_Task to carry out_
State, as a number alone, how many lines of the data contain the string "disent".

Detected change data
=== Section Start ===
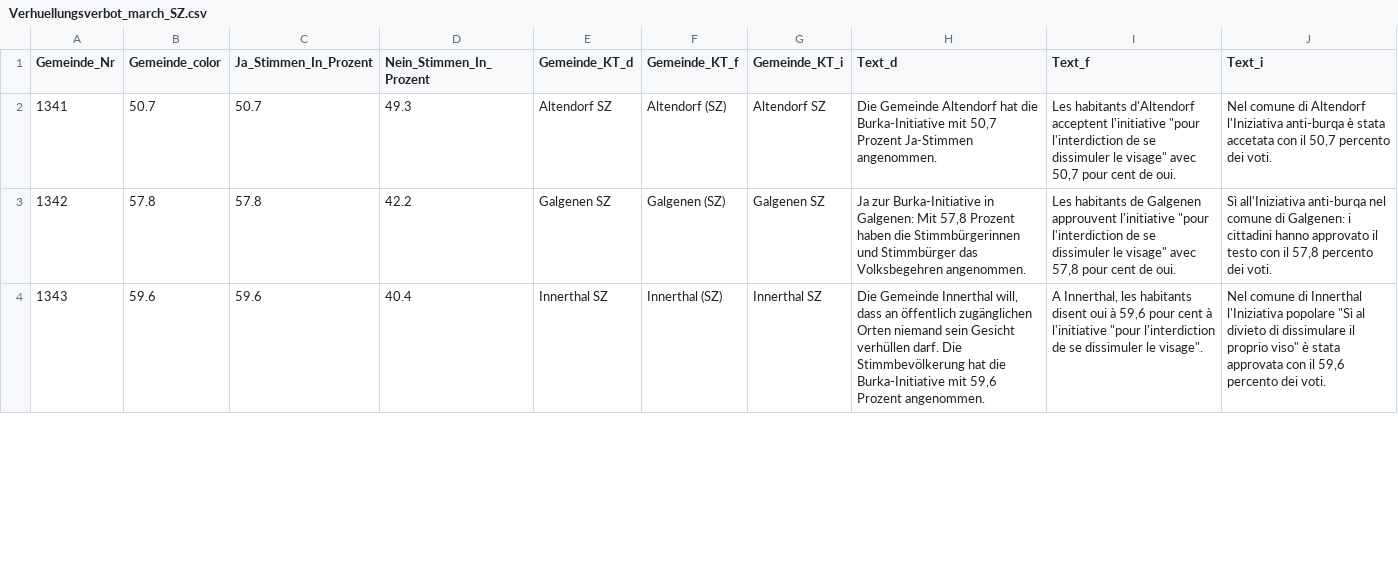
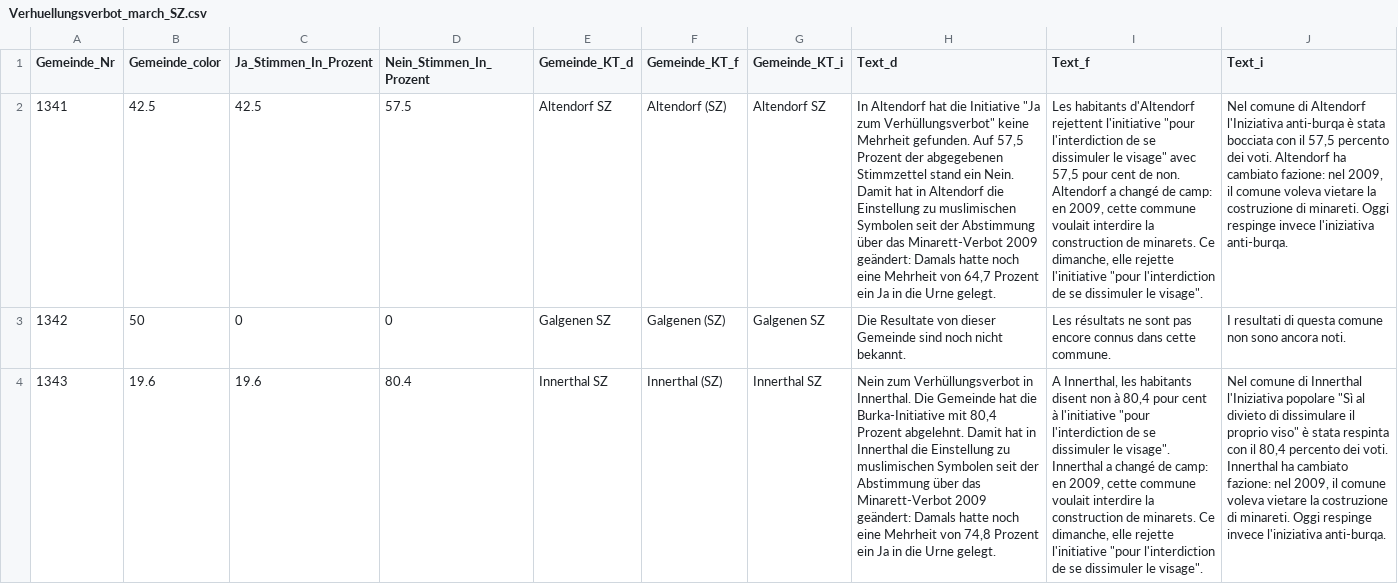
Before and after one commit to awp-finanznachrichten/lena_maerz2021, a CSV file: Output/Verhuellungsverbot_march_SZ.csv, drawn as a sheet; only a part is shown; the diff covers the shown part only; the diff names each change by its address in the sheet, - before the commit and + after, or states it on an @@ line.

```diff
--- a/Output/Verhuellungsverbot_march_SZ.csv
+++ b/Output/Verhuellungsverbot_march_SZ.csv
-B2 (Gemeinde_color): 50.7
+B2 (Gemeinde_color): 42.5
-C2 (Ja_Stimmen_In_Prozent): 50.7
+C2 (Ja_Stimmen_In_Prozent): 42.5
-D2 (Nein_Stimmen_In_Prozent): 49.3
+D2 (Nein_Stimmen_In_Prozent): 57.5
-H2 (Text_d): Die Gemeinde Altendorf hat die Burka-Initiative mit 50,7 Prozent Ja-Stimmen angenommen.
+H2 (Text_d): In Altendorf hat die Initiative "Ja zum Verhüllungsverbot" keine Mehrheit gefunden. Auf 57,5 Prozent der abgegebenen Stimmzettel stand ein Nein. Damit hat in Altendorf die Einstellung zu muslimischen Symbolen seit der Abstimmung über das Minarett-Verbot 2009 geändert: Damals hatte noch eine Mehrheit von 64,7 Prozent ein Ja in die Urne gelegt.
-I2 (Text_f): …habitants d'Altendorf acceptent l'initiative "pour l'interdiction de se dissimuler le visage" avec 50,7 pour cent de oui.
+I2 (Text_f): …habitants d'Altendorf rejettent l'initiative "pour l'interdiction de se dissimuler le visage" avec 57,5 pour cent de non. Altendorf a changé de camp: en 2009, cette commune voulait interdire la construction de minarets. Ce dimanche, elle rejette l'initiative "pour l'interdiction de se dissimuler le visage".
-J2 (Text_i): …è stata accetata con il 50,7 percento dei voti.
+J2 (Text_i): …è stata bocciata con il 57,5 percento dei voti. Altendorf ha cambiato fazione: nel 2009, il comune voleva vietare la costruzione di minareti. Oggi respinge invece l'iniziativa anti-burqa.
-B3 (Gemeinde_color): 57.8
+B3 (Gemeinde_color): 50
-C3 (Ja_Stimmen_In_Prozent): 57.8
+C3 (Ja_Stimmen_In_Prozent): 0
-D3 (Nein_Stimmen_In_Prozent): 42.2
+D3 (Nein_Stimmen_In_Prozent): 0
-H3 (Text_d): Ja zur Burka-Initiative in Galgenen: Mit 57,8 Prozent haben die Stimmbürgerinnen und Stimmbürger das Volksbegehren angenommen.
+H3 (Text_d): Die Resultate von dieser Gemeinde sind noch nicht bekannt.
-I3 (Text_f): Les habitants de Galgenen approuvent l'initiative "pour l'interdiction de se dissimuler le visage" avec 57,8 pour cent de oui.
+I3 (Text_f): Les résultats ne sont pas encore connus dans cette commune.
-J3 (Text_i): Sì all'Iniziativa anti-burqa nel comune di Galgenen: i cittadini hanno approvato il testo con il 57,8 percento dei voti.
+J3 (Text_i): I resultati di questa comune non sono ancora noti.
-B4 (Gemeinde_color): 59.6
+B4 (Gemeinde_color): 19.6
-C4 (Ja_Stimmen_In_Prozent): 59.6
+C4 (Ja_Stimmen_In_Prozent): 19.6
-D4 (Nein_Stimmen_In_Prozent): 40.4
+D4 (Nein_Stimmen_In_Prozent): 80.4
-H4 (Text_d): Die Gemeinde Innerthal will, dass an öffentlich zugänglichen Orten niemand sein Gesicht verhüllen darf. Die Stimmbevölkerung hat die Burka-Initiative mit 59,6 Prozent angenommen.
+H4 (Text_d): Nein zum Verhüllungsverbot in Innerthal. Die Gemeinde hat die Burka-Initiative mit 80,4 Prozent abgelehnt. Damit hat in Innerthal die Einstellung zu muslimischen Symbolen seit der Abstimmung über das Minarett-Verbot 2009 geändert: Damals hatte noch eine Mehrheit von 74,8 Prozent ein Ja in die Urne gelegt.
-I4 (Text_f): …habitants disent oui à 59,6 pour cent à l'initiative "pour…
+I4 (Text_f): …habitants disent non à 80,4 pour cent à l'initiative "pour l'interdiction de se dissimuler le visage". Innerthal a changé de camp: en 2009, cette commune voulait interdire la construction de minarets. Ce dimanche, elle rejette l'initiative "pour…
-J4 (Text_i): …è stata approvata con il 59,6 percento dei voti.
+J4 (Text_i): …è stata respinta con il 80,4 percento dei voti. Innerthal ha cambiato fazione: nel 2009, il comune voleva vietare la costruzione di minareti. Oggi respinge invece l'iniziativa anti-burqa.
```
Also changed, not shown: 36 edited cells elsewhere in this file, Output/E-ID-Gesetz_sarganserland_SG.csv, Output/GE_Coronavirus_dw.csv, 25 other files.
=== Section End ===
=== Section Start ===
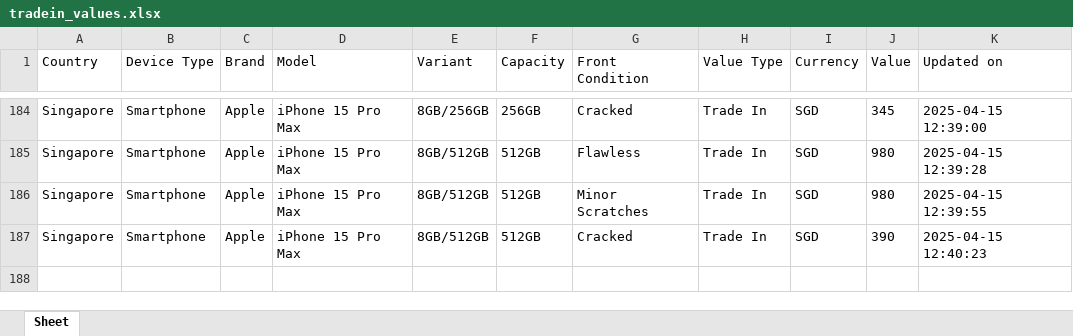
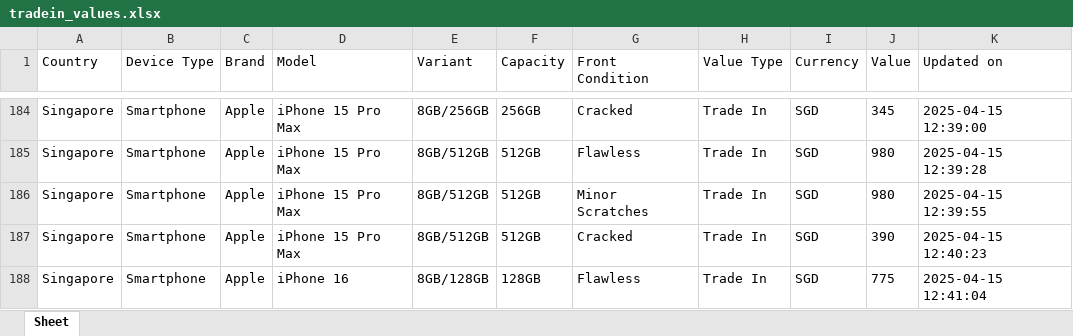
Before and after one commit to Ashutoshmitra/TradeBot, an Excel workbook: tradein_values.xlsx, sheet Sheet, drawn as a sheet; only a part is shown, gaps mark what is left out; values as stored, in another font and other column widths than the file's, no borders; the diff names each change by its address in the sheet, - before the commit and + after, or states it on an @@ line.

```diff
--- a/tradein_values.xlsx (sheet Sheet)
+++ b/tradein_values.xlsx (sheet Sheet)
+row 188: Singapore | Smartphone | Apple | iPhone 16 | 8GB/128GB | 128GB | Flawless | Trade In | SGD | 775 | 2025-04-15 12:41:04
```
=== Section End ===
_Solved exercise_
2